On September 5, an APHC group had its first face-to-face meeting with Prime Minister Singh. Both sides called for an end to all forms of violence; the APHC stressed human rights in Kashmir. The date for the next meeting has not been set, but there was agreement that the meeting was effective in creating a cooperative relationship.
The formal India-Pakistan dialogue remains bilateral, but these three meetings taken together have started to create a supplementary process through which Kashmiris can engage with both countries. The APHC's claim to represent the Kashmiris is of course contested. Their representatives include only Kashmir Valley Muslims, and even within this group they include neither militant organizations nor the elected state government. The most stoutly pro-Pakistan elements, such as Syed Ali Geelani, as well as some major pro-independence figures like Yasin Malik, have kept aloof from parts of this dialogue. However, there is now greater space for Kashmiri dissidents to participate in the political debate.
The pace of contacts across the Line of Control between different Kashmiri groups may also accelerate. The chief minister of the Indian state of Jammu and Kashmir plans to visit Azad Kashmir and Pakistan. The former president of Azad Kashmir has just been in Delhi. Trade delegations from the Kashmir Valley plan to visit Azad Kashmir to explore exports of both manufactured and horticultural products.

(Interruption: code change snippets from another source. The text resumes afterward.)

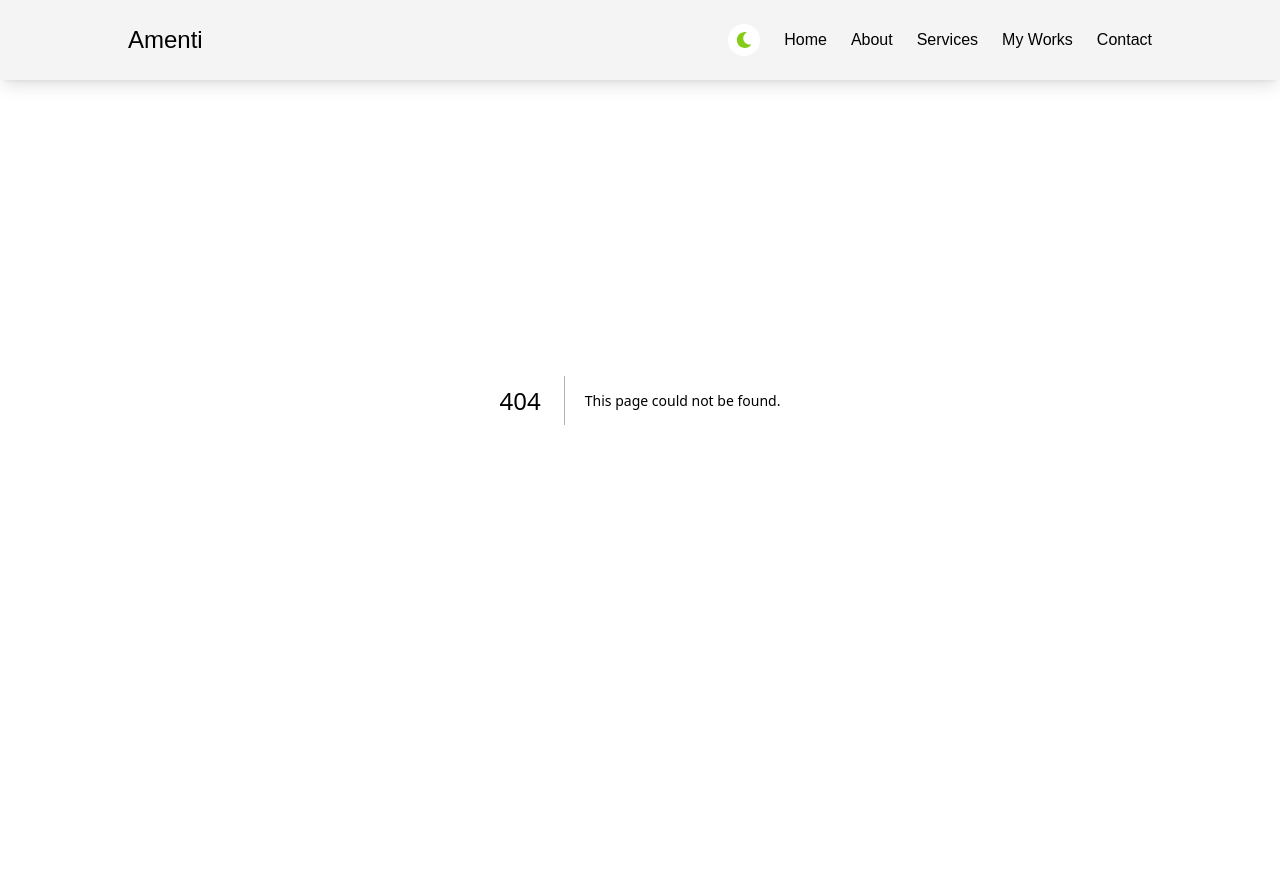
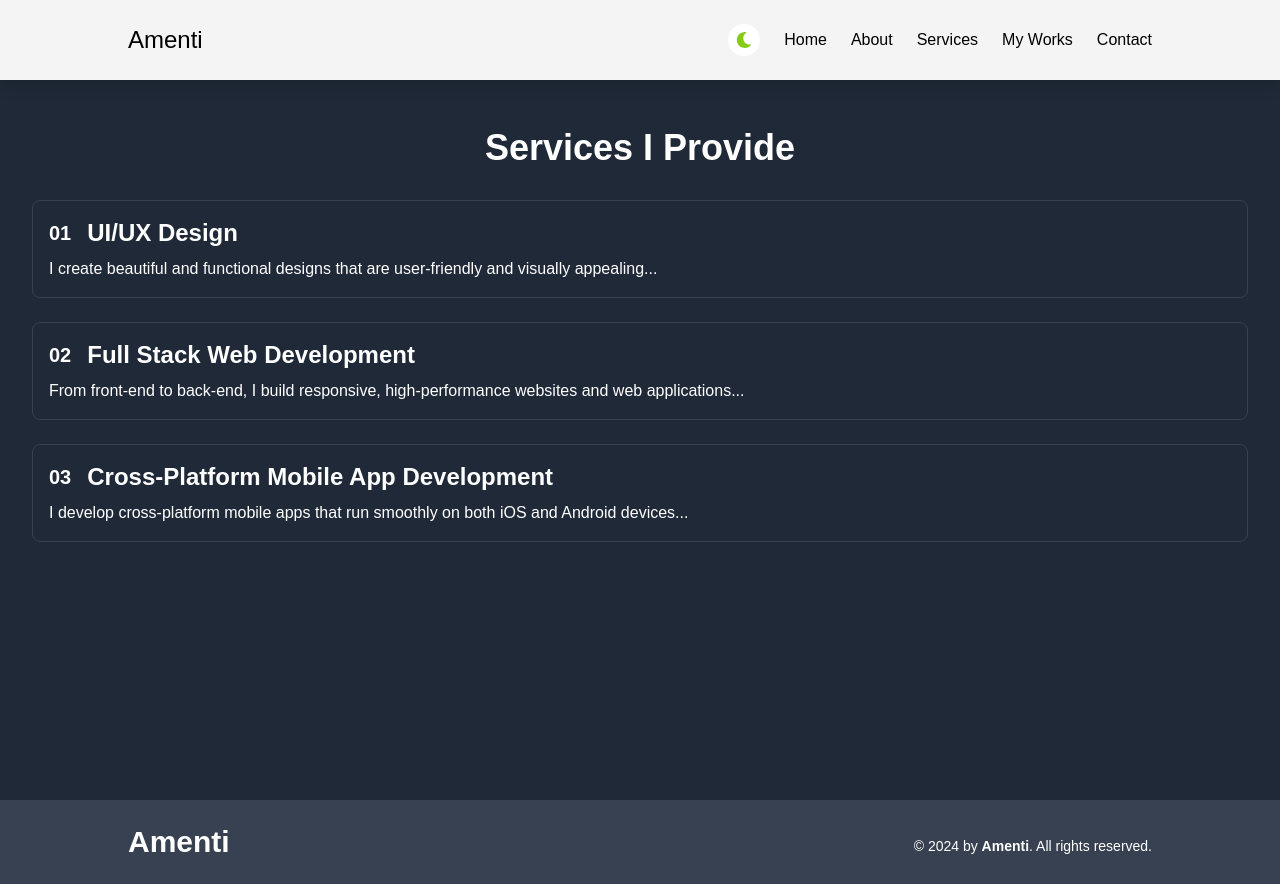
Before and after one commit to Amenti-K/Portfolio, a Next.js app: page /services in a window 1280 px wide. Before the commit this address had no page. Before the commit the page ends 800 px from the top, so only its background shows below. Built offline with nearby package versions, Linux system fonts and the light colour scheme.

Commit message:
all pages are done but need personalization and UI/UX touches

```diff
--- /dev/null
+++ b/src/app/contact/page.js
@@ -0,0 +1,36 @@
+"use client";
+
+import React from "react";
+import { FaTelegramPlane } from "react-icons/fa"; // Import Telegram icon
+
+export default function Contact() {
+  const phoneNumber = "+2519 46 80 11 71"; // Replace with your actual phone number
+  const emailAddress = "amenti1kebede@gmail.com"; // Replace with your actual email
+
+  return (
+    <div className="p-8 min-h-screen bg-gray-800 dark:bg-zinc-100 text-white dark:text-gray-800 flex flex-col items-center justify-center">
+      {/* Header */}
+      <h1 className="text-5xl font-bold text-center">
+        Let’s work <br /> together
+      </h1>
+
+      {/* Button */}
+      <button className="mt-8 px-6 py-3 bg-blue-500 hover:bg-blue-600 text-white rounded-full flex items-center space-x-2">
+        <FaTelegramPlane className="text-2xl" />
+        <span className="text-lg font-medium">Say Hello</span>
+      </button>
+
+      {/* Contact Info */}
+      <div className="mt-12 text-center flex flex-row justify-around w-3/4">
+        <div className="flex flex-col items-start">
+          <span className="text-2xl font-bold">Call:</span>
+          <span className="text-lg">{phoneNumber}</span>
+        </div>
+        <div className="flex flex-col items-start">
+          <span className="text-2xl font-bold">Email:</span>
+          <span className="text-lg">{emailAddress}</span>
+        </div>
+      </div>
+    </div>
+  );
+}
--- a/src/app/layout.js
+++ b/src/app/layout.js
@@ -3,6 +3,7 @@
 import localFont from "next/font/local";
 import "../styles/globals.css";
 import Nav from "@/components/Nav";
+import Footer from "@/components/Footer";
 
 const geistSans = localFont({
   src: "../styles/fonts/GeistVF.woff",
@@ -23,6 +24,7 @@ export default function RootLayout({ children }) {
       >
         <Nav />
         {children}
+        <Footer />
       </body>
     </html>
   );
--- a/src/app/page.js
+++ b/src/app/page.js
@@ -1,7 +1,9 @@
 import React from "react";
 import Home from "./home/page";
 import About from "./about/page";
+import Services from "./services/page";
 import Portfolio from "./portfolio/page";
+import Contact from "./contact/page";
 
 export default function Landing() {
   return (
@@ -13,8 +15,14 @@ export default function Landing() {
       <section id="about" className="min-h-screen">
         <About />
       </section>
+      <section id="services" className="min-h-screen">
+        <Services />
+      </section>
       <section id="projects" className="min-h-screen">
         <Portfolio />
+      </section>
+      <section id="contact" className="min-h-screen">
+        <Contact />
       </section>
       {/* Add other sections similarly if needed */}
     </div>
--- a/src/app/portfolio/page.js
+++ b/src/app/portfolio/page.js
@@ -19,7 +19,7 @@ export default function Projects() {
     },
     {
       name: "Mobile Banking App",
-      picture: "",
+      picture: "/assets/images/profile.jpg",
       description: "A banking app built with React Native and Firebase.",
       tools: ["React Native", "Firebase"],
       index: 2,
@@ -27,7 +27,7 @@ export default function Projects() {
   ];
 
   return (
-    <div className="flex items-center flex-col dark:bg-zinc-100 bg-gray-800 transition-colors duration-300  px-4 py-24 gap-y-8">
+    <div className="flex items-center flex-col bg-zinc-100 dark:bg-gray-800 transition-colors duration-300  px-4 py-24 gap-y-8">
       {projects.map((project) => (
         <ProjectCard
           key={project.index}
--- /dev/null
+++ b/src/app/services/page.js
@@ -0,0 +1,47 @@
+"use client";
+
+import React from "react";
+import Services from "../../components/Services";
+
+const servicesData = [
+  {
+    id: 1,
+    title: "UI/UX Design",
+    shortDescription:
+      "I create beautiful and functional designs that are user-friendly and visually appealing...",
+    fullDescription: `I create beautiful and functional designs that are user-friendly, visually appealing,
+      and tailored to meet the specific needs of your audience. My design process focuses on creating seamless
+      user experiences through research, prototyping, and testing to ensure that every design is intuitive and effective.`,
+  },
+  {
+    id: 2,
+    title: "Full Stack Web Development",
+    shortDescription:
+      "From front-end to back-end, I build responsive, high-performance websites and web applications...",
+    fullDescription: `From front-end to back-end, I build responsive, high-performance websites and web applications
+      using modern technologies like React, Node.js, and databases. My development process ensures that your website
+      is secure, scalable, and optimized for both user experience and SEO.`,
+  },
+  {
+    id: 3,
+    title: "Cross-Platform Mobile App Development",
+    shortDescription:
+      "I develop cross-platform mobile apps that run smoothly on both iOS and Android devices...",
+    fullDescription: `I develop cross-platform mobile apps that run smoothly on both iOS and Android devices using
+      technologies like React Native. My focus is on creating fast, responsive, and user-friendly mobile applications
+      that deliver a seamless experience for users on any platform.`,
+  },
+];
+
+export default function ServicesPage() {
+  return (
+    <div className="p-8 pt-32 bg-gray-800 dark:bg-zinc-100 min-h-screen text-white dark:text-gray-800">
+      <h1 className="text-4xl font-bold mb-8 text-center mb-16">
+        Services I Provide
+      </h1>
+      <div>
+        <Services services={servicesData} />
+      </div>
+    </div>
+  );
+}
--- /dev/null
+++ b/src/components/Footer.jsx
@@ -0,0 +1,16 @@
+import React from "react";
+
+export default function Footer() {
+  return (
+    <footer className="bg-gray-700 dark:bg-zinc-200 text-white dark:text-gray-700 py-6 pb-4 px-32 flex items-center justify-between">
+      {/* Logo */}
+      <div className="text-3xl font-bold mb-2">Amenti</div>
+
+      {/* Copyright statement */}
+      <p className="text-sm">
+        &copy; 2024 by <span className="font-bold">Amenti</span>. All rights
+        reserved.
+      </p>
+    </footer>
+  );
+}
--- a/src/components/Nav.jsx
+++ b/src/components/Nav.jsx
@@ -24,7 +24,7 @@ export default function Nav() {
   };
 
   return (
-    <nav className="w-screen fixed bg-zinc-100 shadow-lg dark:bg-gray-800 py-6 px-32 flex justify-between items-center">
+    <nav className="w-screen fixed bg-zinc-100 shadow-lg dark:bg-gray-800 py-6 px-32 flex justify-between items-center z-20">
       {/* Left side: Logo */}
       <div className="text-2xl text-black dark:text-white">
         <Link href="#home" onClick={() => handleScroll("home")}>
@@ -49,7 +49,7 @@ export default function Nav() {
         <a onClick={() => handleScroll("about")} className="cursor-pointer">
           <h3 className="text-black dark:text-gray-300">About</h3>
         </a>
-        <a onClick={() => handleScroll("projects")} className="cursor-pointer">
+        <a onClick={() => handleScroll("services")} className="cursor-pointer">
           <h3 className="text-black dark:text-gray-300">Services</h3>
         </a>
         <a onClick={() => handleScroll("projects")} className="cursor-pointer">
--- a/src/components/ProjectCard.jsx
+++ b/src/components/ProjectCard.jsx
@@ -12,7 +12,7 @@ export default function ProjectCard({
   return (
     <div
       className="flex flex-col md:flex-row items-center justify-center w-1/2 h-[50vh]
-                 bg-zinc-100 dark:bg-gray-800 transition-colors duration-300 rounded-lg"
+                 dark:bg-zinc-100 bg-gray-800 transition-colors duration-300 rounded-lg"
     >
       {/* Conditional rendering for even/odd layout */}
       <div
@@ -28,15 +28,15 @@ export default function ProjectCard({
       </div>
 
       <div className={`flex-1 ${isEven ? "order-1" : "order-2"} text-left p-6`}>
-        <h2 className="text-2xl font-bold mb-4 text-black dark:text-white">
+        <h2 className="text-2xl font-bold mb-4 dark:text-black text-white">
           {name}
         </h2>
-        <p className="text-gray-600 dark:text-gray-300 mb-4">{description}</p>
+        <p className="dark:text-gray-600 text-gray-300 mb-4">{description}</p>
         <div className="flex flex-wrap gap-2">
           {tools.map((tool, idx) => (
             <span
               key={idx}
-              className="bg-gray-200 dark:bg-gray-600 px-4 py-2 rounded-full text-sm font-semibold text-black dark:text-white"
+              className="dark:bg-gray-200 bg-gray-600 px-4 py-2 rounded-full text-sm font-semibold dark:text-black text-white"
             >
               {tool}
             </span>
--- /dev/null
+++ b/src/components/Services.jsx
@@ -0,0 +1,45 @@
+"use client";
+
+import React, { useState } from "react";
+
+export default function Services({ services }) {
+  const [hoveredServiceId, setHoveredServiceId] = useState(null);
+
+  const handleMouseEnter = (id) => {
+    setHoveredServiceId(id);
+  };
+
+  const handleMouseLeave = () => {
+    setHoveredServiceId(null);
+  };
+
+  return (
+    <div className="space-y-6">
+      {services.map((service) => (
+        <div
+          key={service.id}
+          className={`relative p-4 border border-gray-700 dark:border-gray-300 rounded-lg
+          bg-gray-800 dark:bg-zinc-100 transition-transform`}
+          onMouseEnter={() => handleMouseEnter(service.id)}
+          onMouseLeave={handleMouseLeave}
+        >
+          <div className="flex items-center space-x-4">
+            <span className="text-xl font-bold text-white dark:text-gray-800">{`0${service.id}`}</span>
+            <h2 className="text-2xl font-semibold text-white dark:text-gray-800">
+              {service.title}
+            </h2>
+          </div>
+          <p className="text-white dark:text-gray-800 mt-2">
+            {service.shortDescription}
+          </p>
+
+          {hoveredServiceId === service.id && (
+            <div className="absolute top-0 left-1/4 w-1/2 h-fit dark:bg-gray-900 p-4 text-gray-800 bg-zinc-100 dark:text-white flex flex-col justify-center rounded-lg z-10">
+              <p>{service.fullDescription}</p>
+            </div>
+          )}
+        </div>
+      ))}
+    </div>
+  );
+}
```
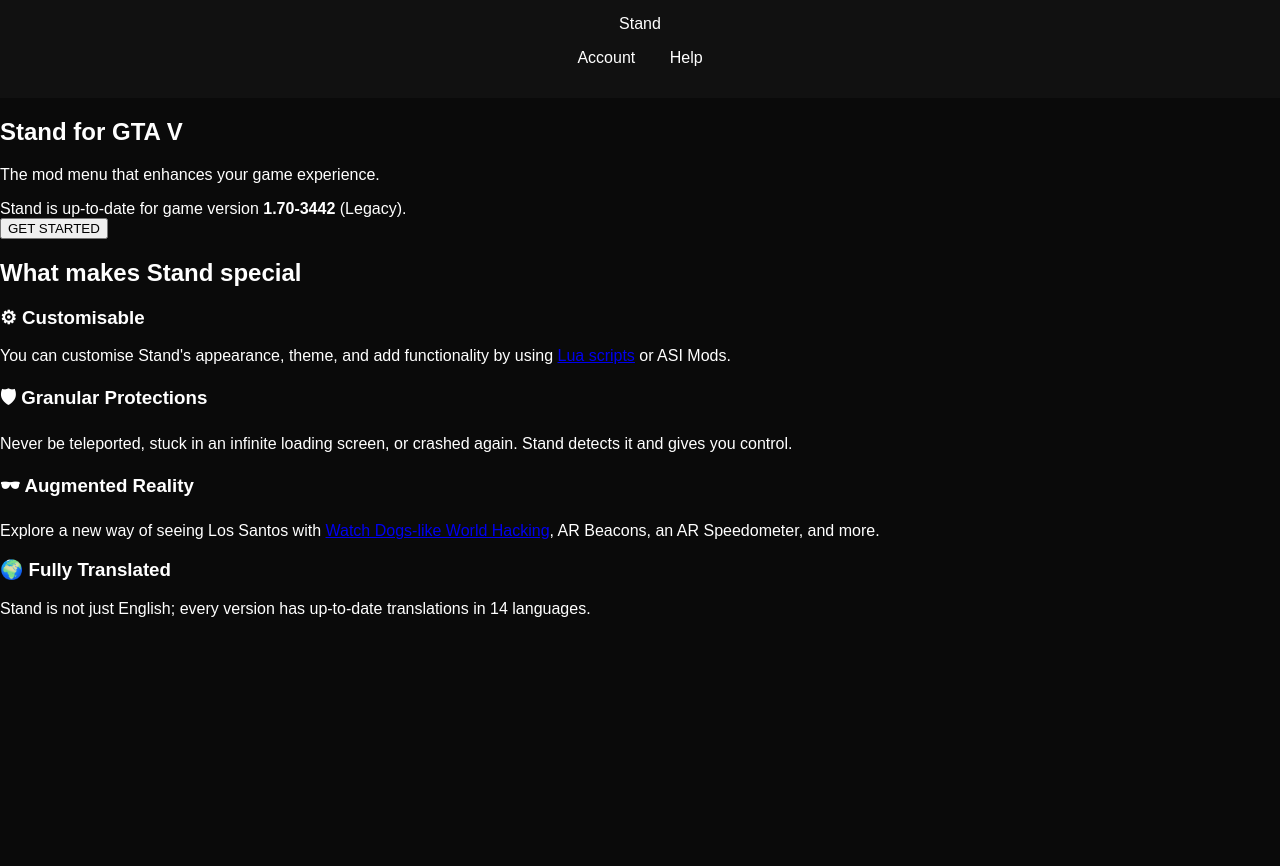
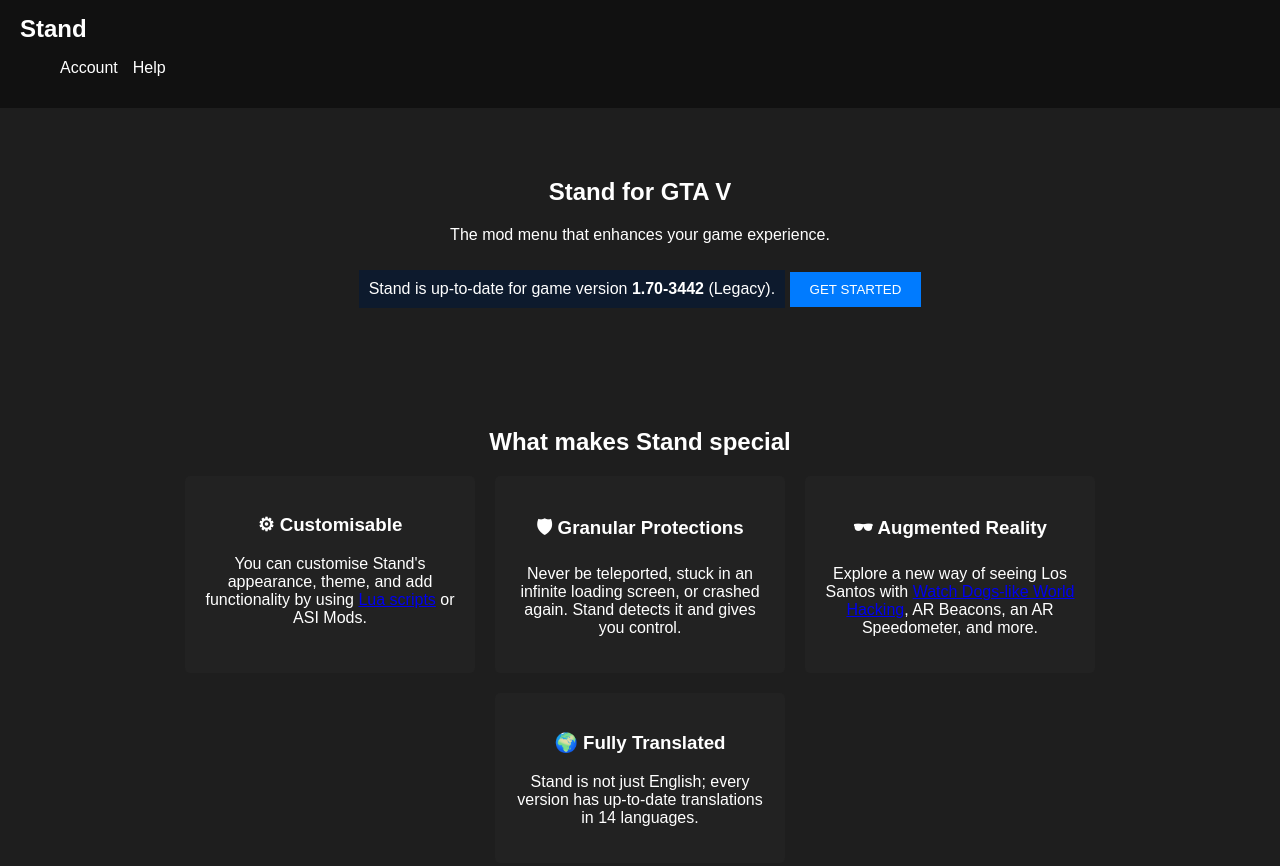
Before and after one commit to rapidkatana2340/gtamods.github.io, a plain HTML site: page index.html in a window 1280 px wide. Before the commit the page ends 800 px from the top, so only its background shows below. Drawn offline with Linux system fonts and the light colour scheme.

Commit message:
Update styles.css

```diff
--- a/styles.css
+++ b/styles.css
@@ -1,111 +1,69 @@
-/* Opšti stilovi */
 body {
+    background-color: #1e1e1e;
+    color: white;
     font-family: Arial, sans-serif;
     margin: 0;
     padding: 0;
-    background: #0a0a0a;
-    color: white;
 }
 
-/* Navigacija */
 header {
-    background: #111;
-    padding: 15px 0;
-    text-align: center;
+    background-color: #111;
+    padding: 15px 20px;
+    display: flex;
+    justify-content: space-between;
+    align-items: center;
 }
 
-nav h1 {
-    color: #6ab4ff;
-    margin: 0;
+.logo {
+    font-size: 24px;
+    font-weight: bold;
 }
 
 nav ul {
     list-style: none;
-    padding: 0;
+    display: flex;
+    gap: 15px;
 }
 
 nav ul li {
-    display: inline;
-    margin: 0 15px;
+    cursor: pointer;
 }
 
-nav ul li a {
-    color: white;
-    text-decoration: none;
+.intro {
+    text-align: center;
+    padding: 50px;
 }
 
-/* Glavni banner */
-.banner {
-    background: linear-gradient(to bottom, #0033cc, #0055ff);
-    padding: 20px;
-    text-align: center;
+.status {
+    background-color: #0d1a2d;
+    padding: 10px;
+    display: inline-block;
+    margin: 10px 0;
 }
 
-.info-box {
-    background: #1a662a;
-    padding: 10px;
-    margin: 10px auto;
-    width: 50%;
-    text-align: center;
+button {
+    background-color: #007bff;
+    color: white;
+    border: none;
+    padding: 10px 20px;
+    cursor: pointer;
 }
 
-/* Download sekcija */
-.download-section {
+.features {
+    text-align: center;
+    padding: 40px;
+}
+
+.cards {
     display: flex;
     justify-content: center;
-    align-items: center;
-    padding: 50px;
-    background: #0055ff;
+    gap: 20px;
+    flex-wrap: wrap;
 }
 
-.text-content {
-    width: 50%;
-    text-align: left;
-}
-
-.highlight {
-    color: #6ab4ff;
-    font-weight: bold;
-}
-
-.buttons {
-    margin-top: 20px;
-}
-
-.btn {
-    display: inline-block;
-    padding: 10px 20px;
-    margin: 5px;
-    border-radius: 5px;
-    text-decoration: none;
-    font-weight: bold;
-}
-
-.download {
-    background: #007bff;
-    color: white;
-}
-
-.specs {
-    background: #222;
-    color: white;
-}
-
-/* Slika */
-.image-content img {
-    width: 100%;
-    max-width: 400px;
+.card {
+    background-color: #222;
+    padding: 20px;
+    width: 250px;
     border-radius: 5px;
 }
-
-/* Reklama */
-.advertisement {
-    text-align: center;
-    padding: 20px;
-    background: #111;
-}
-
-.advertisement img {
-    width: 80%;
-    max-width: 600px;
-}
```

(Former US deputy assistant secretary of state for South Asia Teresita Schaffer wrote this for the October 1, 2005, edition of South Asia Monitor, published by the Center for Strategic and International Studies.)